Innovation is a very broad term—so broad that it risks becoming a cliché. Why has Pfizer opted to dedicate resources and visibility
to this function as a strategic driver in the company's long-term business plan?
KP: The simple fact is that innovation—involving both products and business processes—is the way companies in our sector compete.
Today, innovation, more than price, is the most important source of competitive advantage in the pharmaceutical business.
This automatically makes innovation a strategic factor in how we respond to the enormous transition taking place in how medicines
are discovered, developed, and marketed around a more diverse customer base. Simply put, innovation is the mindset that allows
us to keep pace with market change.
How do you define that change?
KP: Fundamentally, it is the move from a world in which our regulatory-approved medicines were paid for routinely, without question,
to one where our customers are insisting that we build therapies around a lower cost structure, are clinically differentiated
from existing products, and add significant incremental value to the entire healthcare system. A business model based on the
proposition, "You should just pay," is not sustainable for any player in healthcare, public or private. Responding to the
revolution in payer expectations is a challenge to any healthcare provider, but it is particularly acute for our industry,
because in most health systems medicines are a "siloed" resource, with scant information available on how appropriate use
of medicines contribute to cost efficiencies in funding.
Market change is also creating rich opportunities for companies alert enough to recognize them. One driver of change is the
growth of the middle class in emerging countries, which means more discretionary income to meet the significant unmet demand
for better healthcare. Innovation in how we relate to this new customer segment is vital, as the old business model focused
on the most affluent top tier of patients is only going to deliver diminishing returns.
In what ways is the Pfizer business model being recast to ensure the company is not left behind by market change?
KP: Over the years, Pfizer was regarded as the poster child for the blockbuster drug. Our focus was on medicines that served

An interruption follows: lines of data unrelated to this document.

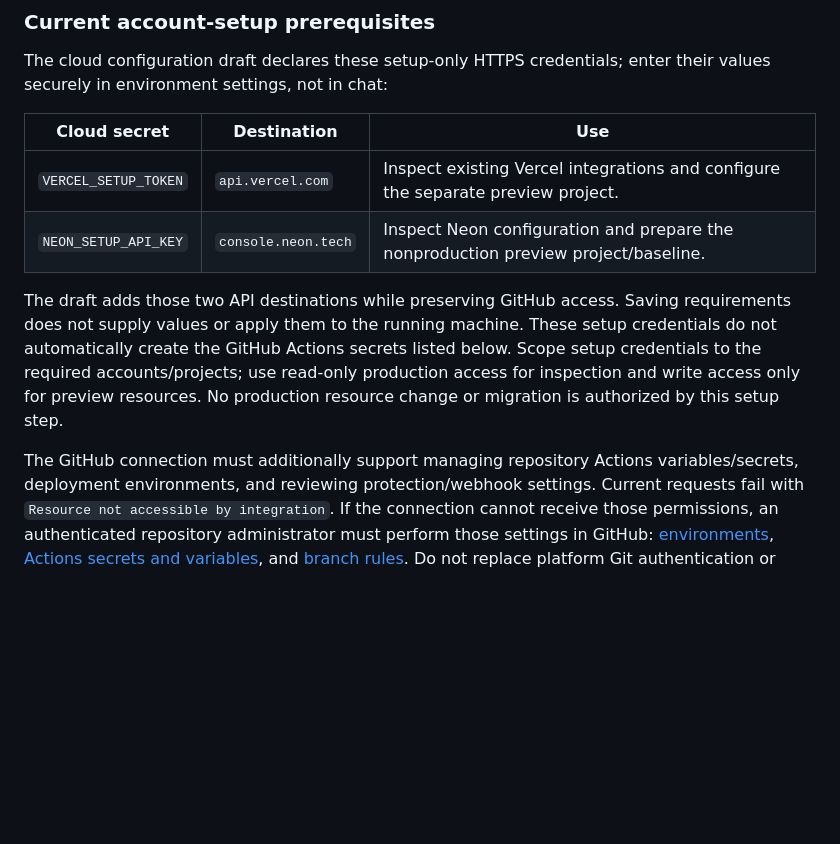
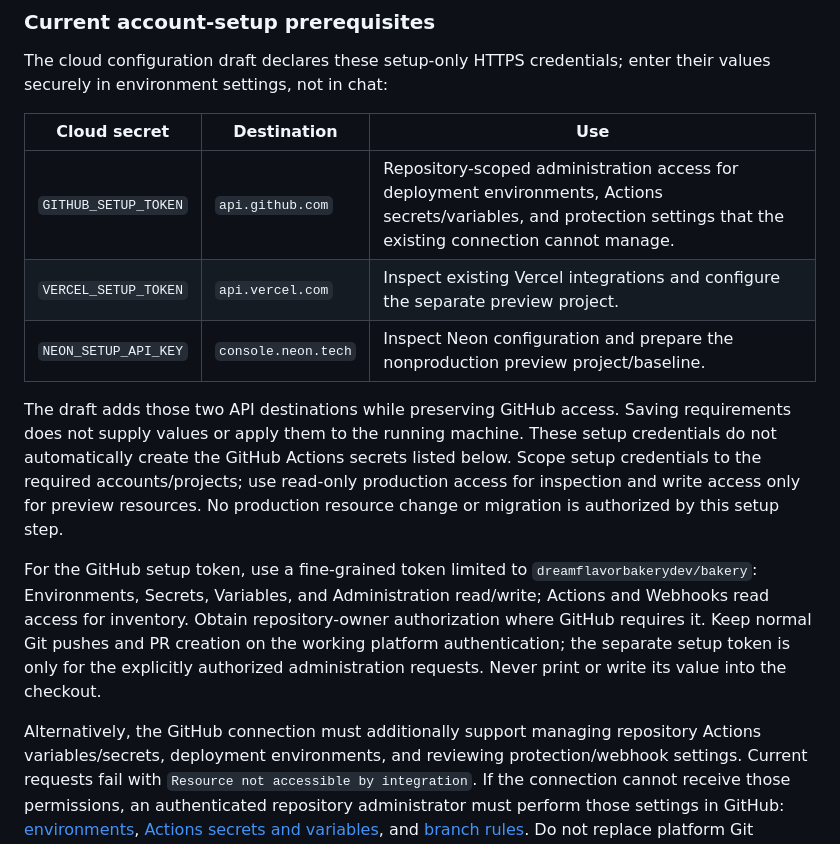
Before and after one commit to dreamflavorbakerydev/bakery, a Markdown page: docs/ci-cd.md, the part around the change. Rendered like a GitHub page; blank space fills up the shorter version.

Commit message:
Document secure account setup credentials and required access

```diff
--- a/docs/ci-cd.md
+++ b/docs/ci-cd.md
@@ -91,6 +91,7 @@ enter their values securely in environment settings, not in chat:
 
 | Cloud secret | Destination | Use |
 | --- | --- | --- |
+| `GITHUB_SETUP_TOKEN` | `api.github.com` | Repository-scoped administration access for deployment environments, Actions secrets/variables, and protection settings that the existing connection cannot manage. |
 | `VERCEL_SETUP_TOKEN` | `api.vercel.com` | Inspect existing Vercel integrations and configure the separate preview project. |
 | `NEON_SETUP_API_KEY` | `console.neon.tech` | Inspect Neon configuration and prepare the nonproduction preview project/baseline. |
 
@@ -102,7 +103,15 @@ read-only production access for inspection and write access only for preview
 resources. No production resource change or migration is authorized by this
 setup step.
 
-The GitHub connection must additionally support managing repository Actions
+For the GitHub setup token, use a fine-grained token limited to
+`dreamflavorbakerydev/bakery`: Environments, Secrets, Variables, and
+Administration read/write; Actions and Webhooks read access for inventory.
+Obtain repository-owner authorization where GitHub requires it. Keep normal
+Git pushes and PR creation on the working platform authentication; the separate
+setup token is only for the explicitly authorized administration requests.
+Never print or write its value into the checkout.
+
+Alternatively, the GitHub connection must additionally support managing repository Actions
 variables/secrets, deployment environments, and reviewing protection/webhook
 settings. Current requests fail with `Resource not accessible by integration`.
 If the connection cannot receive those permissions, an authenticated repository
```
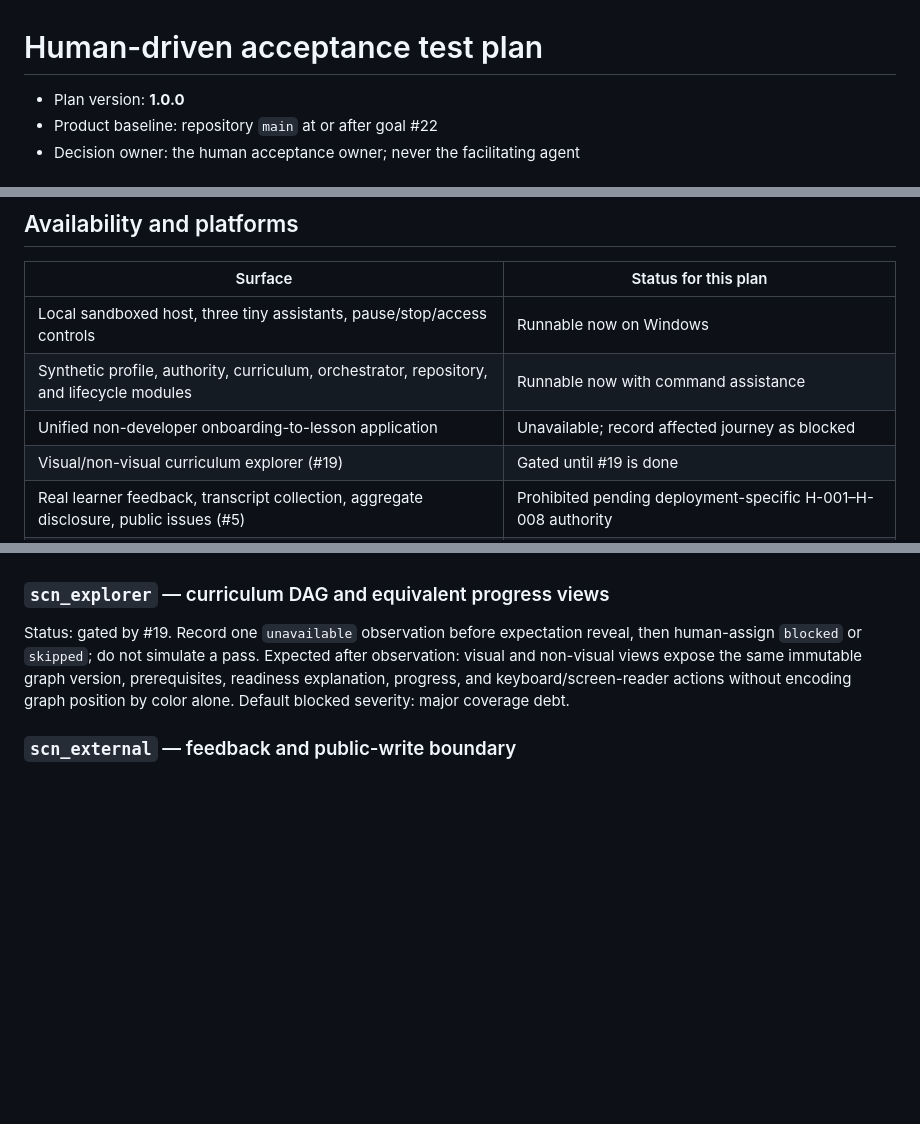
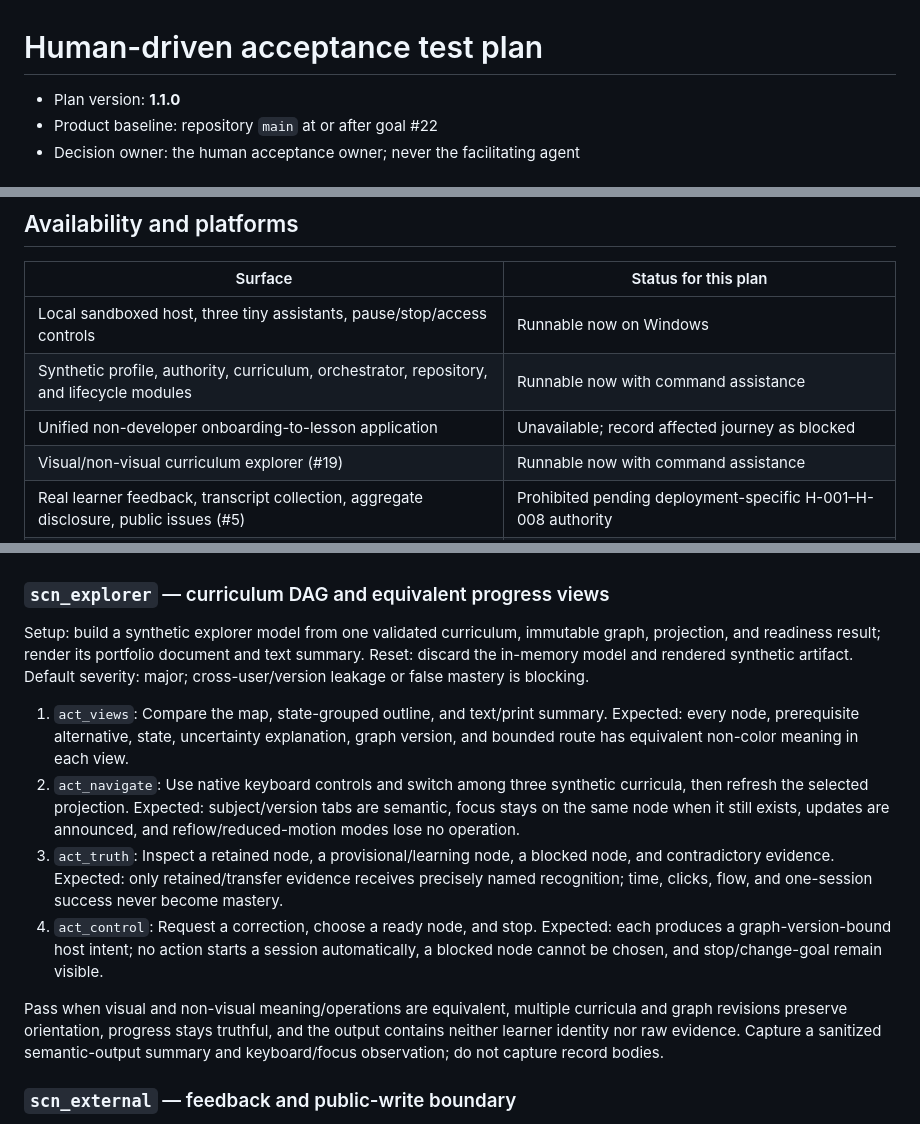
Before and after one commit to david-rzepa/tutor, a Markdown page: docs/acceptance/HUMAN-ACCEPTANCE-TEST-PLAN.md, 3 parts joined by grey strips. Rendered like a GitHub page; blank space fills up the shorter version.

```diff
--- a/docs/acceptance/HUMAN-ACCEPTANCE-TEST-PLAN.md
+++ b/docs/acceptance/HUMAN-ACCEPTANCE-TEST-PLAN.md
@@ -1,6 +1,6 @@
 # Human-driven acceptance test plan
 
-- Plan version: **1.0.0**
+- Plan version: **1.1.0**
 - Product baseline: repository `main` at or after goal #22
 - Decision owner: the human acceptance owner; never the facilitating agent
 
@@ -17,7 +17,7 @@ The facilitator presents one action without its expected result, records the tes
 | Local sandboxed host, three tiny assistants, pause/stop/access controls | Runnable now on Windows |
 | Synthetic profile, authority, curriculum, orchestrator, repository, and lifecycle modules | Runnable now with command assistance |
 | Unified non-developer onboarding-to-lesson application | Unavailable; record affected journey as blocked |
-| Visual/non-visual curriculum explorer (#19) | Gated until #19 is done |
+| Visual/non-visual curriculum explorer (#19) | Runnable now with command assistance |
 | Real learner feedback, transcript collection, aggregate disclosure, public issues (#5) | Prohibited pending deployment-specific H-001–H-008 authority |
 | macOS/Linux product run | Unobserved; fixtures/tests are portable claims, not human acceptance |
 
@@ -144,7 +144,14 @@ Pass when interruption is resumable, tampering fails closed, exports preserve is
 
 ### `scn_explorer` — curriculum DAG and equivalent progress views
 
-Status: gated by #19. Record one `unavailable` observation before expectation reveal, then human-assign `blocked` or `skipped`; do not simulate a pass. Expected after observation: visual and non-visual views expose the same immutable graph version, prerequisites, readiness explanation, progress, and keyboard/screen-reader actions without encoding graph position by color alone. Default blocked severity: major coverage debt.
+Setup: build a synthetic explorer model from one validated curriculum, immutable graph, projection, and readiness result; render its portfolio document and text summary. Reset: discard the in-memory model and rendered synthetic artifact. Default severity: major; cross-user/version leakage or false mastery is blocking.
+
+1. `act_views`: Compare the map, state-grouped outline, and text/print summary. Expected: every node, prerequisite alternative, state, uncertainty explanation, graph version, and bounded route has equivalent non-color meaning in each view.
+2. `act_navigate`: Use native keyboard controls and switch among three synthetic curricula, then refresh the selected projection. Expected: subject/version tabs are semantic, focus stays on the same node when it still exists, updates are announced, and reflow/reduced-motion modes lose no operation.
+3. `act_truth`: Inspect a retained node, a provisional/learning node, a blocked node, and contradictory evidence. Expected: only retained/transfer evidence receives precisely named recognition; time, clicks, flow, and one-session success never become mastery.
+4. `act_control`: Request a correction, choose a ready node, and stop. Expected: each produces a graph-version-bound host intent; no action starts a session automatically, a blocked node cannot be chosen, and stop/change-goal remain visible.
+
+Pass when visual and non-visual meaning/operations are equivalent, multiple curricula and graph revisions preserve orientation, progress stays truthful, and the output contains neither learner identity nor raw evidence. Capture a sanitized semantic-output summary and keyboard/focus observation; do not capture record bodies.
 
 ### `scn_external` — feedback and public-write boundary
 
```
Also changed, not shown: other parts of docs/acceptance/HUMAN-ACCEPTANCE-TEST-PLAN.md (+2 -2 lines), README.md (added, +45 -0 lines).
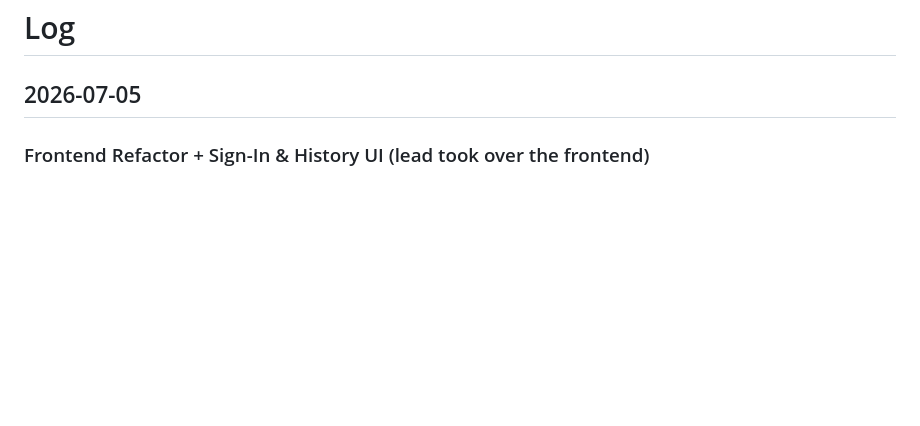
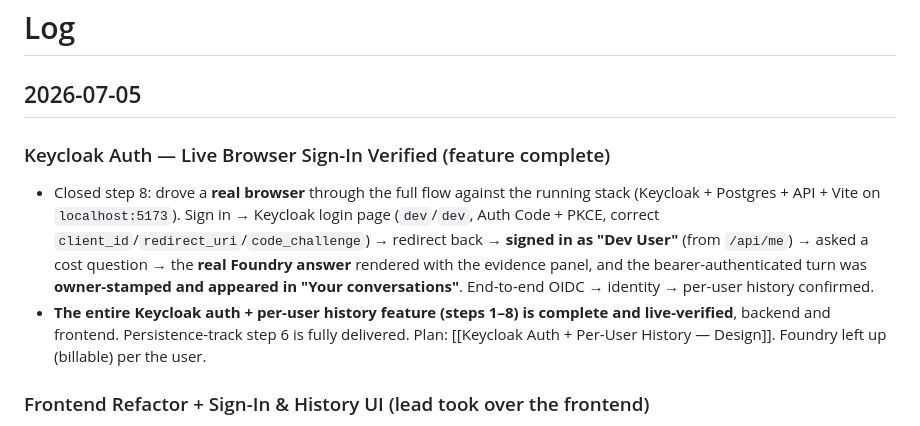
Before and after one commit to sunkanmi-olawuwo/homescout-copilot, a Markdown page: wiki/log.md, the part around the change. Rendered like a GitHub page; blank space fills up the shorter version.

Commit message:
docs(be): Keycloak auth complete — live browser sign-in verified (step 8) (#83)
Drove a real browser through the whole flow against the running stack (Keycloak +
Postgres + API + Vite): Sign in -> Keycloak login (dev/dev, Auth Code + PKCE) ->
redirect back -> signed in as "Dev User" (from /api/me) -> asked a cost question ->
real Foundry answer + evidence, and the bearer-authenticated turn was owner-stamped
and appeared in "Your conversations".

The entire Keycloak auth + per-user history feature (steps 1-8) is complete and
live-verified end to end, backend and frontend. Mark the plan status COMPLETE.

```diff
--- a/wiki/log.md
+++ b/wiki/log.md
@@ -1,6 +1,18 @@
 # Log
 
 ## 2026-07-05
+
+### Keycloak Auth — Live Browser Sign-In Verified (feature complete)
+
+- Closed step 8: drove a **real browser** through the full flow against the running stack (Keycloak +
+  Postgres + API + Vite on `localhost:5173`). Sign in → Keycloak login page (`dev`/`dev`, Auth Code +
+  PKCE, correct `client_id`/`redirect_uri`/`code_challenge`) → redirect back → **signed in as "Dev
+  User"** (from `/api/me`) → asked a cost question → the **real Foundry answer** rendered with the
+  evidence panel, and the bearer-authenticated turn was **owner-stamped and appeared in "Your
+  conversations"**. End-to-end OIDC → identity → per-user history confirmed.
+- **The entire Keycloak auth + per-user history feature (steps 1–8) is complete and live-verified**,
+  backend and frontend. Persistence-track step 6 is fully delivered. Plan:
+  [[Keycloak Auth + Per-User History — Design]]. Foundry left up (billable) per the user.
 
 ### Frontend Refactor + Sign-In & History UI (lead took over the frontend)
 
```
Also changed, not shown: 1 other file.
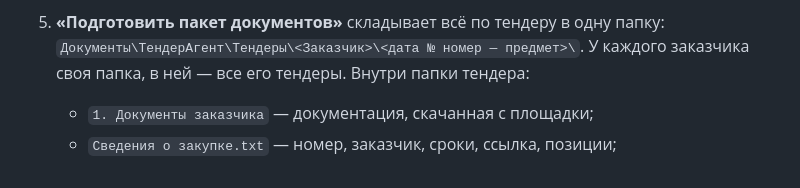
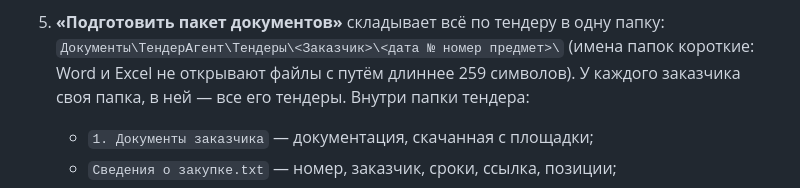
Before and after one commit to AliaksandrMarus/gittest, a Markdown page: tender-agent/README.md, the part around the change. Drawn GitHub-style.

Commit message:
README: имена папок тендеров
Co-Authored-By: Claude Opus 5.5 <noreply@anthropic.com>
Claude-Session: https://claude.ai/code/session_01GZoeHEi5ijTrQKTJFUSqwg

```diff
--- a/tender-agent/README.md
+++ b/tender-agent/README.md
@@ -55,7 +55,8 @@ icetrade.by, goszakupki.by, zakupki.butb.by. Сверка с прайсом и
    - цену и количество можно поправить прямо в таблице;
    - галочка «В предложение» включает или исключает позицию.
 5. **«Подготовить пакет документов»** складывает всё по тендеру в одну папку:
-   `Документы\ТендерАгент\Тендеры\<Заказчик>\<дата № номер — предмет>\`.
+   `Документы\ТендерАгент\Тендеры\<Заказчик>\<дата № номер предмет>\`
+   (имена папок короткие: Word и Excel не открывают файлы с путём длиннее 259 символов).
    У каждого заказчика своя папка, в ней — все его тендеры. Внутри папки тендера:
    - `1. Документы заказчика` — документация, скачанная с площадки;
    - `Сведения о закупке.txt` — номер, заказчик, сроки, ссылка, позиции;
```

large, undifferentiated blocs of patients, mainly in primary care. We were enormously successful at that approach, in so far
as our offerings delivered major public health gains in the struggle against chronic disease. Nevertheless, returns from this
strategy have slowed due to the fact that off-patent generic medicines are now the standard of care for many chronic diseases.
There is a general trend toward a loss of exclusivity for many of these blockbuster medicines; for Pfizer, the gap in revenue
will be particularly acute over the next two years.
To fix that, our CEO Ian Read has a blueprint geared to preserving and building our "innovative core." It consists of three
main elements: improving the cost efficiency of in-house R&D around new medicines that customers will want to pay for; restructuring
of our eight Business Units to limit bureaucracy, build accountability, foster a proper balance between risk and reward, and
allow for faster, better decisions on the ground; and becoming a better business partner to ensure we can seize the best new
external opportunities, ahead of the competition.
On R&D, we are spending less and outsourcing more, building stronger ongoing relationships with the academic research community,
and pursuing new approaches to the conduct of clinical trials. Our pipeline portfolio has been reshaped to emphasize potential-breakthrough,
well-differentiated products like crizotinib for non-small-cell lung cancer (NSCLC) that can show real clinical benefit for
patients with no alternatives against the current standard of treatment (see Pharm Exec, July 2011). Overall, the measure of success is in offering a solution relevant to the customer; whether that solution is
in the traditional form of a product or a new process or application will depend on how well we can read the market, which
is where my group plays a key role. It certainly demands a different approach, one that is sensitive to the desire to show
a link to improved outcomes, not only for the individual patient, but for the healthcare system as a whole.
Is There a Constituency for In-house Innovation?
Is it possible to retain the high margins Pfizer is used to by adhering to a "total health solutions" approach? Are you not
taking on potentially costly responsibilities that go beyond that of simply selling a pill?
KP: There is little future for us in the healthcare system if we only focus on selling a drug like a commodity—health is not just
about the kind of medicine you take. The emphasis we place is on being a good partner, and what that means is we have an ongoing
obligation to ensure our medicines are safe as prescribed and promote adherence to therapy and ultimately to good health.
That proposition justifies our margins—it does not undercut them—because providers will pay a premium for value. It's the
partnering that drives new business and brings us together. In that sense, we position ourselves as part of the solution, but not the only solution.